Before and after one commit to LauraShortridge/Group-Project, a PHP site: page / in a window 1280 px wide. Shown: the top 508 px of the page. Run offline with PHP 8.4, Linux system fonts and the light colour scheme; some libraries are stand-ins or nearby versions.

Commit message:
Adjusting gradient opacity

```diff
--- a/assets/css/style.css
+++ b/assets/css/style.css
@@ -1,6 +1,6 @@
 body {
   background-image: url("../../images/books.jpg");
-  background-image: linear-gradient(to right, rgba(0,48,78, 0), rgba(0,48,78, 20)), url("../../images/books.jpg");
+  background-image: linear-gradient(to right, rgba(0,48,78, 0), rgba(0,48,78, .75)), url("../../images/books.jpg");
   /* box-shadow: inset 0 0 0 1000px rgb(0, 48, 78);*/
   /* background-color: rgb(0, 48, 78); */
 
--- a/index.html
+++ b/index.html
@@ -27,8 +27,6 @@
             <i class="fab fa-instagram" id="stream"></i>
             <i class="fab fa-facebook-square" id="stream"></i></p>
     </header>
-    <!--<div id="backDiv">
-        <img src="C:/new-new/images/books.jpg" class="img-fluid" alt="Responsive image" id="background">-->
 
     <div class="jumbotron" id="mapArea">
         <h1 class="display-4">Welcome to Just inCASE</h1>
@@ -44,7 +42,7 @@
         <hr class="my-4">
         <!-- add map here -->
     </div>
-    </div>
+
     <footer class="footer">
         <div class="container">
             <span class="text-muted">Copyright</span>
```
══════
Aim of the exercise: Could you repeat every record above exactly as it stands?

Response area:
Before and after one commit to LauraShortridge/Group-Project, a PHP site: page / in a window 1280 px wide. Shown: the top 508 px of the page. Run offline with PHP 8.4, Linux system fonts and the light colour scheme; some libraries are stand-ins or nearby versions.

Commit message:
Adjusting gradient opacity

```diff
--- a/assets/css/style.css
+++ b/assets/css/style.css
@@ -1,6 +1,6 @@
 body {
   background-image: url("../../images/books.jpg");
-  background-image: linear-gradient(to right, rgba(0,48,78, 0), rgba(0,48,78, 20)), url("../../images/books.jpg");
+  background-image: linear-gradient(to right, rgba(0,48,78, 0), rgba(0,48,78, .75)), url("../../images/books.jpg");
   /* box-shadow: inset 0 0 0 1000px rgb(0, 48, 78);*/
   /* background-color: rgb(0, 48, 78); */
 
--- a/index.html
+++ b/index.html
@@ -27,8 +27,6 @@
             <i class="fab fa-instagram" id="stream"></i>
             <i class="fab fa-facebook-square" id="stream"></i></p>
     </header>
-    <!--<div id="backDiv">
-        <img src="C:/new-new/images/books.jpg" class="img-fluid" alt="Responsive image" id="background">-->
 
     <div class="jumbotron" id="mapArea">
         <h1 class="display-4">Welcome to Just inCASE</h1>
@@ -44,7 +42,7 @@
         <hr class="my-4">
         <!-- add map here -->
     </div>
-    </div>
+
     <footer class="footer">
         <div class="container">
             <span class="text-muted">Copyright</span>
```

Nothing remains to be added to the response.